With many among them up for a third or fourth re-election in 2014 and 2015, members of the Kenai Peninsula Borough
Assembly are looking to remove citizen-created term limits from borough law this summer.
The assembly Tuesday floated a proposed ordinance seeking to amend a 2007 citizen initiative limiting them to two consecutive terms without taking a six-month break before a third.
Assembly members voted to hold a public hearing on the ordinance and set it for July 2.
“My vote for a public hearing is neither support or against,” District 8 Assemblyman Bill Smith of Homer said.
“They always do [this],” said Fred Sturman, a longtime Soldotna resident, recent mayoral candidate and citizen who fought for borough assembly terms limits.
The assembly seems to think they know better than the voters who created and supported the law, he said.
Ordinance 2013-20, if approved next month, will be the second assembly action to repeal the popular citizen initiative setting assembly term limits in 20 years. A 2007 initiative won voter approval 52.75 percent to 47.25 percent.
In 1993, voters favored assembly term limits by a margin just shy of 2 to 1. Six years later, without seeking voter approval, the assembly repealed the law before it could limit anyone seeking a longer stay in their seat.
Alaska law prevents the borough from changing or removing a law resulting from a citizen initiative for two years.
In 2009 the assembly changed some language in the ordinance so that partial service of a term did not count as a full term in relation to term limits.
Assembly Vice President Hal Smalley said voters should be allowed to decide if they want a candidate in office for multiple terms instead of having term limits imposed by law. Smalley wrote the proposed ordinance. To those who say the assembly is acting against the public call for term limits, he responds, “Let those people vote me out.”
Smalley is up for a fourth term in 2014 and is cognizant voters approved term limits, but believes those limits are a “disservice” to borough citizens.
“The assumption is that we want to hold the seat forever,” said District 9 Assemblyman Mako Haggerty, who represents the southern Kenai Peninsula. “I don’t believe in term limits.”
Haggerty went on to say that other people in other districts should not tell his district who can or cannot represent them.
The ordinance language claims that the public lost out when term limits forced several assembly members with years of experience from borough government. Seeing the borough as a multi-million dollar business, Smalley said that 51 years of combined assembly experience was lost to the law with the first three assemblymen affected. A corporation wouldn’t do that, he said.
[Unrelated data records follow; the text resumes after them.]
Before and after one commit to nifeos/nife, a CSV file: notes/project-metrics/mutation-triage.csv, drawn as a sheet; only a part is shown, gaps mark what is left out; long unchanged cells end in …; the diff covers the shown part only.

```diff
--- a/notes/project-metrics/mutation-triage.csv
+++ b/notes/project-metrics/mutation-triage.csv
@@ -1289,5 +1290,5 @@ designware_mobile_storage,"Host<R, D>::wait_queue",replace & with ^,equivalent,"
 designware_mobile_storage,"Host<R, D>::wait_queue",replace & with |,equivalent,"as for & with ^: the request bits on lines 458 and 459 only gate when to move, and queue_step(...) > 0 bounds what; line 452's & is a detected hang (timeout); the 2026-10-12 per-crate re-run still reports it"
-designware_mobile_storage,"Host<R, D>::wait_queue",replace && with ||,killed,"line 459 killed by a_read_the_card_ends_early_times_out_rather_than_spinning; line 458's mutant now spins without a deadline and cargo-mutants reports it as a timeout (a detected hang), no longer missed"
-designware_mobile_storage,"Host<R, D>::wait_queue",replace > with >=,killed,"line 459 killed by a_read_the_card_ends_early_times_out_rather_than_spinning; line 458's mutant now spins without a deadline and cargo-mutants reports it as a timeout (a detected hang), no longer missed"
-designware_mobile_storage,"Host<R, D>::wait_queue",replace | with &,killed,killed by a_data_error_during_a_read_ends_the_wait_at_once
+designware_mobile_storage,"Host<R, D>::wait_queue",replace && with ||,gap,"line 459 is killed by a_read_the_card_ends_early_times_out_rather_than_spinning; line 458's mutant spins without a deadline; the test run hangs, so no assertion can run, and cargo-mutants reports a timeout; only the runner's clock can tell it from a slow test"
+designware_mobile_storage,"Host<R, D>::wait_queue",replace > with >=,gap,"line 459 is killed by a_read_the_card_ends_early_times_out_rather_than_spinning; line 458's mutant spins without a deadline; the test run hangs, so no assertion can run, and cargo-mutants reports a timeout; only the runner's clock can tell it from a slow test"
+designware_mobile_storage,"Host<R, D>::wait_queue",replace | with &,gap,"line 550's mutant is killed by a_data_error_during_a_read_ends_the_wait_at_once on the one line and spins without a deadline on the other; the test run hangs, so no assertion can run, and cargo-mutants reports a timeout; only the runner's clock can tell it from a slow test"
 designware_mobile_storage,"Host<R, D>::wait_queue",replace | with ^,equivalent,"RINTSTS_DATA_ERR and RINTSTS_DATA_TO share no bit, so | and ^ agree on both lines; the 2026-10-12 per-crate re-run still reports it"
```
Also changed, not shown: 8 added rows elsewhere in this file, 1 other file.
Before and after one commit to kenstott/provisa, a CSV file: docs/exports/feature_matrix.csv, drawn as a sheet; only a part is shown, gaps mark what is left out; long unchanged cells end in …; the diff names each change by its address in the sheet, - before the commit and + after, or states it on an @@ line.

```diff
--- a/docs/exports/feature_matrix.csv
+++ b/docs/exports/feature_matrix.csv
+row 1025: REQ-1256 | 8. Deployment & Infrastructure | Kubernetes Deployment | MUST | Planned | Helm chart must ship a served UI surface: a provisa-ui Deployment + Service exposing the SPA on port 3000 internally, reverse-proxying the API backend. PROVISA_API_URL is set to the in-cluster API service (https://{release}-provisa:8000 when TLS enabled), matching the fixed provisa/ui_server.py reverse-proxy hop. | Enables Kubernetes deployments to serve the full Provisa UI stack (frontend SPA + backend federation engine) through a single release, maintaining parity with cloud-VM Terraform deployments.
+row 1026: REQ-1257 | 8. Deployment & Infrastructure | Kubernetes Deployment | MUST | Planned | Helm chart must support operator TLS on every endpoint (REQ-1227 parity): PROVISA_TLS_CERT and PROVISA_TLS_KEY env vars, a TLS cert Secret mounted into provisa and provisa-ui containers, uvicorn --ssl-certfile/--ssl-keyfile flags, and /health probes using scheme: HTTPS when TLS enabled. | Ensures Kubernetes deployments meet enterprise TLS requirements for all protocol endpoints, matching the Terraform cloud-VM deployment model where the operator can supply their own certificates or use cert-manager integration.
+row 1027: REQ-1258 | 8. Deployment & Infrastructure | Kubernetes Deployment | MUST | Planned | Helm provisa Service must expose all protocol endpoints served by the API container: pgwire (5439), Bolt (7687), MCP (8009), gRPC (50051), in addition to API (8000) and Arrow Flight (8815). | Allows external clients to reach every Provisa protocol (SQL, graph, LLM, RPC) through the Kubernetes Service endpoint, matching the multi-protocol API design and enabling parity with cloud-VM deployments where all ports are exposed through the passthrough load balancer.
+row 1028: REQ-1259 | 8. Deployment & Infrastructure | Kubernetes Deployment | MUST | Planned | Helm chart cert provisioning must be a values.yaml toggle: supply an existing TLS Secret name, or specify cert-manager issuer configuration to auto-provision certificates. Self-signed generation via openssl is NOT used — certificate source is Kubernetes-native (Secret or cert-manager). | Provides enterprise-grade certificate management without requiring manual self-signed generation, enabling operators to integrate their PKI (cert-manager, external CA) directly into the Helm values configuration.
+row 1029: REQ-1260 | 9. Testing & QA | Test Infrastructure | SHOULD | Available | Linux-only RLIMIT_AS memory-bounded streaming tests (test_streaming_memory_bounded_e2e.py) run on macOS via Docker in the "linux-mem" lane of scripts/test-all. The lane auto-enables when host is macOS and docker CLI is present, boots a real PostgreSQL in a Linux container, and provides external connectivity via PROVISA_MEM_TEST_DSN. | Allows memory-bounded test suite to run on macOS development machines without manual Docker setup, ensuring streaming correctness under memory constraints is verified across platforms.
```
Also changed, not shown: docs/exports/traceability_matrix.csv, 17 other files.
Nikiski resident James Price says the original idea for assembly term limits rests in a desire to have citizens as public servants rather than career politicians. Price is a leading member of the Alliance for Concerned Taxpayers, which created the 2007 term limit law and fought the borough through to the Alaska Supreme Court to enforce the new limits.
Smalley’s ordinance addresses Price’s concern directly by claiming in the body of the proposed law, “The most effective way to limit terms is to vote on Election Day.” It goes on to say that “… assembly members live and work in the community in which they serve and therefore are not out of touch with their constituents.”
Although a 2011 Alaska Supreme Court decision found that term limits do not disenfranchise voters or candidates, the proposed ordinance language claims term limits “infringe upon the right to vote for a candidate of choice.”
“It’s limiting, if a person can’t run,” because of term limits, Smalley said.
If approved this summer, the change will not affect the three assembly members facing re-election in 2013; all are in their first term of office. However, repealing the citizen-driven law would open 2014 to optional fourth consecutive terms for Smith and Smalley. A third consecutive term for Charlie Pierce (District 5) also becomes possible. Both Sue McClure (District 6) and Haggerty would become eligible to run for third terms in 2015.
Assembly President Linda Murphy promised to leave office at her determined retirement age. None on the assembly have a personal agenda regarding the move to repeal term limits, she said.
“When I am 68, I am out of here,” Murphy said.
The amendments might come too close to the general election for the Alliance of Concerned Taxpayers to gather the money and forces and get a new term limit ordinance on the fall ballot.
The history of the argument between the alliance and the assembly is long and court filled. Originally, the 2007 ordinance sought to also limit the terms of school board members but that was deemed unconstitutional by the Alaska Supreme Court. The court did find that assembly terms could be limited, but not beginning with that same 2007 election — nearly half the assembly would have become immediately ineligible for the offices they’d just won.
A public hearing on the matter is set for July 2.
Greg Skinner is a reporter for the Peninsula Clarion.